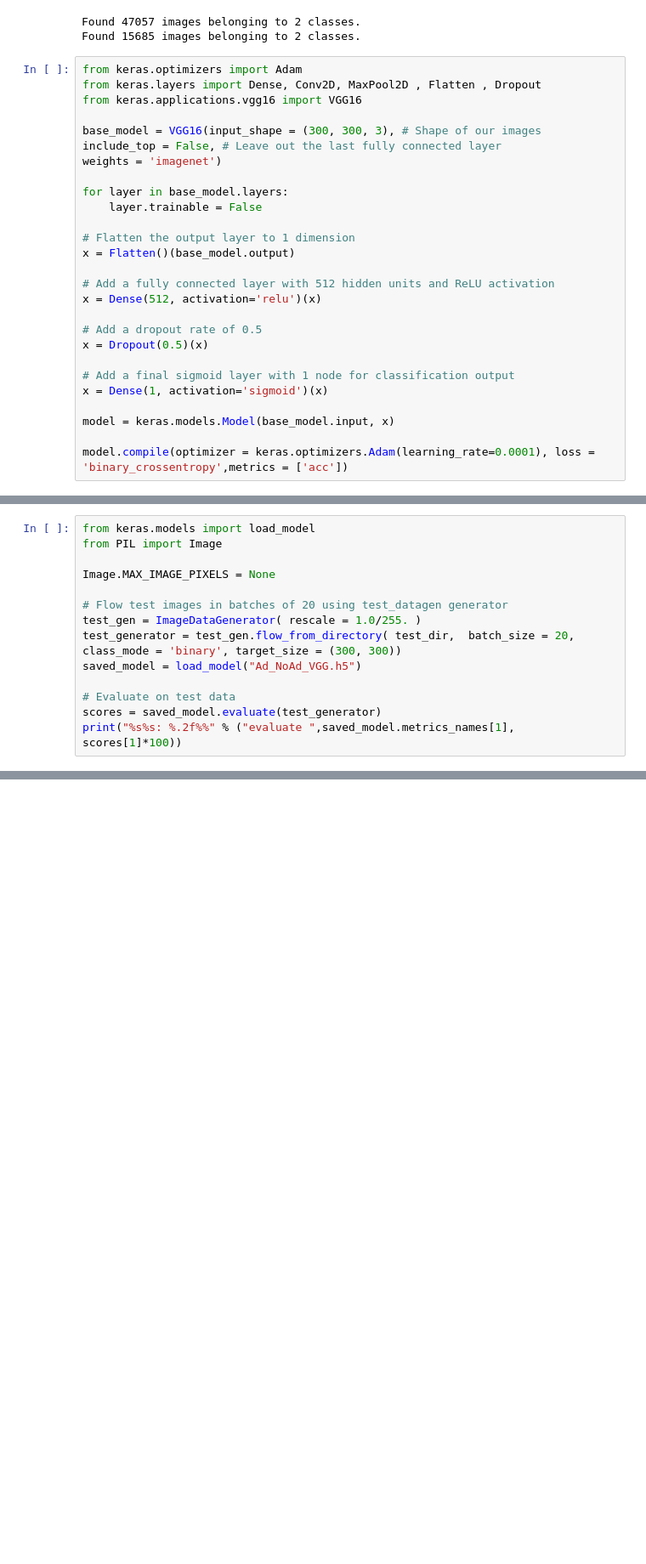
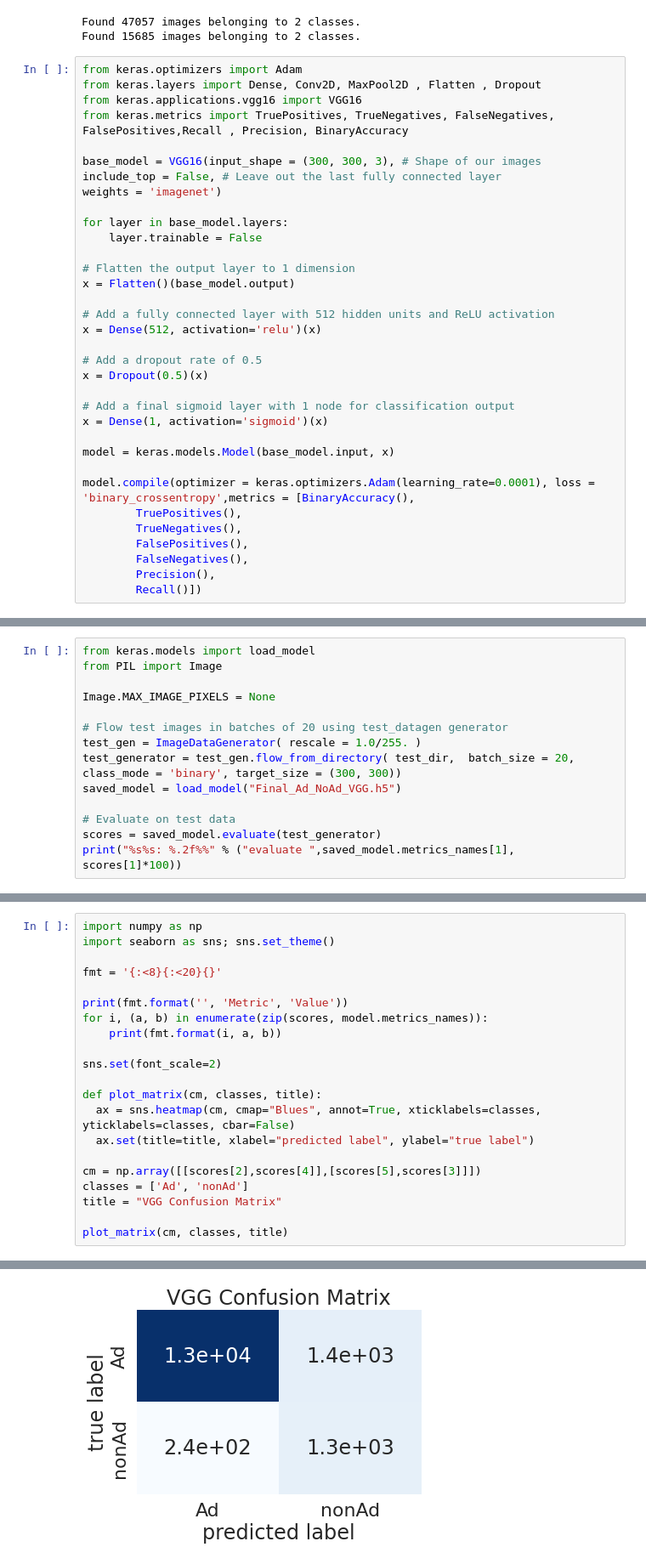
Before and after one commit to aishwaryapaithankar/CSCI5502-Advertisement-Detection, a Jupyter notebook: VGG_pretrained.ipynb, the cells around one changed output, grey strips where cells are left out. Shown: that part at 85% size. Drawn from its saved outputs; the diff is of its cells as text; blank space fills up the shorter version.

```diff
--- a/VGG_pretrained.ipynb
+++ b/VGG_pretrained.ipynb
@@ -50,6 +50,7 @@ Found 15685 images belonging to 2 classes.
 from keras.optimizers import Adam
 from keras.layers import Dense, Conv2D, MaxPool2D , Flatten , Dropout
 from keras.applications.vgg16 import VGG16
+from keras.metrics import TruePositives, TrueNegatives, FalseNegatives, FalsePositives,Recall , Precision, BinaryAccuracy
 
 base_model = VGG16(input_shape = (300, 300, 3), # Shape of our images
 include_top = False, # Leave out the last fully connected layer
@@ -72,4 +73,10 @@ x = Dense(1, activation='sigmoid')(x)
 
 model = keras.models.Model(base_model.input, x)
 
-model.compile(optimizer = keras.optimizers.Adam(learning_rate=0.0001), loss = 'binary_crossentropy',metrics = ['acc'])
+model.compile(optimizer = keras.optimizers.Adam(learning_rate=0.0001), loss = 'binary_crossentropy',metrics = [BinaryAccuracy(),
+        TruePositives(),
+        TrueNegatives(),
+        FalsePositives(),
+        FalseNegatives(),
+        Precision(),
+        Recall()])
@@ -91,7 +122,7 @@ Image.MAX_IMAGE_PIXELS = None
 # Flow test images in batches of 20 using test_datagen generator
 test_gen = ImageDataGenerator( rescale = 1.0/255. )
 test_generator = test_gen.flow_from_directory( test_dir,  batch_size = 20, class_mode = 'binary', target_size = (300, 300))
-saved_model = load_model("Ad_NoAd_VGG.h5")
+saved_model = load_model("Final_Ad_NoAd_VGG.h5")
 
 # Evaluate on test data
 scores = saved_model.evaluate(test_generator)
@@ -112,0 +134,22 @@ print(classification_report(test_generator.classes, y_pred))
+# %%
+import numpy as np
+import seaborn as sns; sns.set_theme()
+
+fmt = '{:<8}{:<20}{}'
+
+print(fmt.format('', 'Metric', 'Value'))
+for i, (a, b) in enumerate(zip(scores, model.metrics_names)):
+    print(fmt.format(i, a, b))
+
+sns.set(font_scale=2)
+
+def plot_matrix(cm, classes, title):
+  ax = sns.heatmap(cm, cmap="Blues", annot=True, xticklabels=classes, yticklabels=classes, cbar=False)
+  ax.set(title=title, xlabel="predicted label", ylabel="true label")
+
+cm = np.array([[scores[2],scores[4]],[scores[5],scores[3]]])
+classes = ['Ad', 'nonAd']
+title = "VGG Confusion Matrix"
+
+plot_matrix(cm, classes, title)
+# %% [output]
@@ -112,0 +165 @@ print(classification_report(test_generator.classes, y_pred))
+[figure, added]
```
Also changed, not shown: parts of 11 cells of this notebook, 1 other file.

> **EXERCISE**
Please print all the lines above exactly as given and leave out every picture.

> **SOLUTION**
Before and after one commit to aishwaryapaithankar/CSCI5502-Advertisement-Detection, a Jupyter notebook: VGG_pretrained.ipynb, the cells around one changed output, grey strips where cells are left out. Shown: that part at 85% size. Drawn from its saved outputs; the diff is of its cells as text; blank space fills up the shorter version.

```diff
--- a/VGG_pretrained.ipynb
+++ b/VGG_pretrained.ipynb
@@ -50,6 +50,7 @@ Found 15685 images belonging to 2 classes.
 from keras.optimizers import Adam
 from keras.layers import Dense, Conv2D, MaxPool2D , Flatten , Dropout
 from keras.applications.vgg16 import VGG16
+from keras.metrics import TruePositives, TrueNegatives, FalseNegatives, FalsePositives,Recall , Precision, BinaryAccuracy
 
 base_model = VGG16(input_shape = (300, 300, 3), # Shape of our images
 include_top = False, # Leave out the last fully connected layer
@@ -72,4 +73,10 @@ x = Dense(1, activation='sigmoid')(x)
 
 model = keras.models.Model(base_model.input, x)
 
-model.compile(optimizer = keras.optimizers.Adam(learning_rate=0.0001), loss = 'binary_crossentropy',metrics = ['acc'])
+model.compile(optimizer = keras.optimizers.Adam(learning_rate=0.0001), loss = 'binary_crossentropy',metrics = [BinaryAccuracy(),
+        TruePositives(),
+        TrueNegatives(),
+        FalsePositives(),
+        FalseNegatives(),
+        Precision(),
+        Recall()])
@@ -91,7 +122,7 @@ Image.MAX_IMAGE_PIXELS = None
 # Flow test images in batches of 20 using test_datagen generator
 test_gen = ImageDataGenerator( rescale = 1.0/255. )
 test_generator = test_gen.flow_from_directory( test_dir,  batch_size = 20, class_mode = 'binary', target_size = (300, 300))
-saved_model = load_model("Ad_NoAd_VGG.h5")
+saved_model = load_model("Final_Ad_NoAd_VGG.h5")
 
 # Evaluate on test data
 scores = saved_model.evaluate(test_generator)
@@ -112,0 +134,22 @@ print(classification_report(test_generator.classes, y_pred))
+# %%
+import numpy as np
+import seaborn as sns; sns.set_theme()
+
+fmt = '{:<8}{:<20}{}'
+
+print(fmt.format('', 'Metric', 'Value'))
+for i, (a, b) in enumerate(zip(scores, model.metrics_names)):
+    print(fmt.format(i, a, b))
+
+sns.set(font_scale=2)
+
+def plot_matrix(cm, classes, title):
+  ax = sns.heatmap(cm, cmap="Blues", annot=True, xticklabels=classes, yticklabels=classes, cbar=False)
+  ax.set(title=title, xlabel="predicted label", ylabel="true label")
+
+cm = np.array([[scores[2],scores[4]],[scores[5],scores[3]]])
+classes = ['Ad', 'nonAd']
+title = "VGG Confusion Matrix"
+
+plot_matrix(cm, classes, title)
+# %% [output]
@@ -112,0 +165 @@ print(classification_report(test_generator.classes, y_pred))
+[figure, added]
```
Also changed, not shown: parts of 11 cells of this notebook, 1 other file.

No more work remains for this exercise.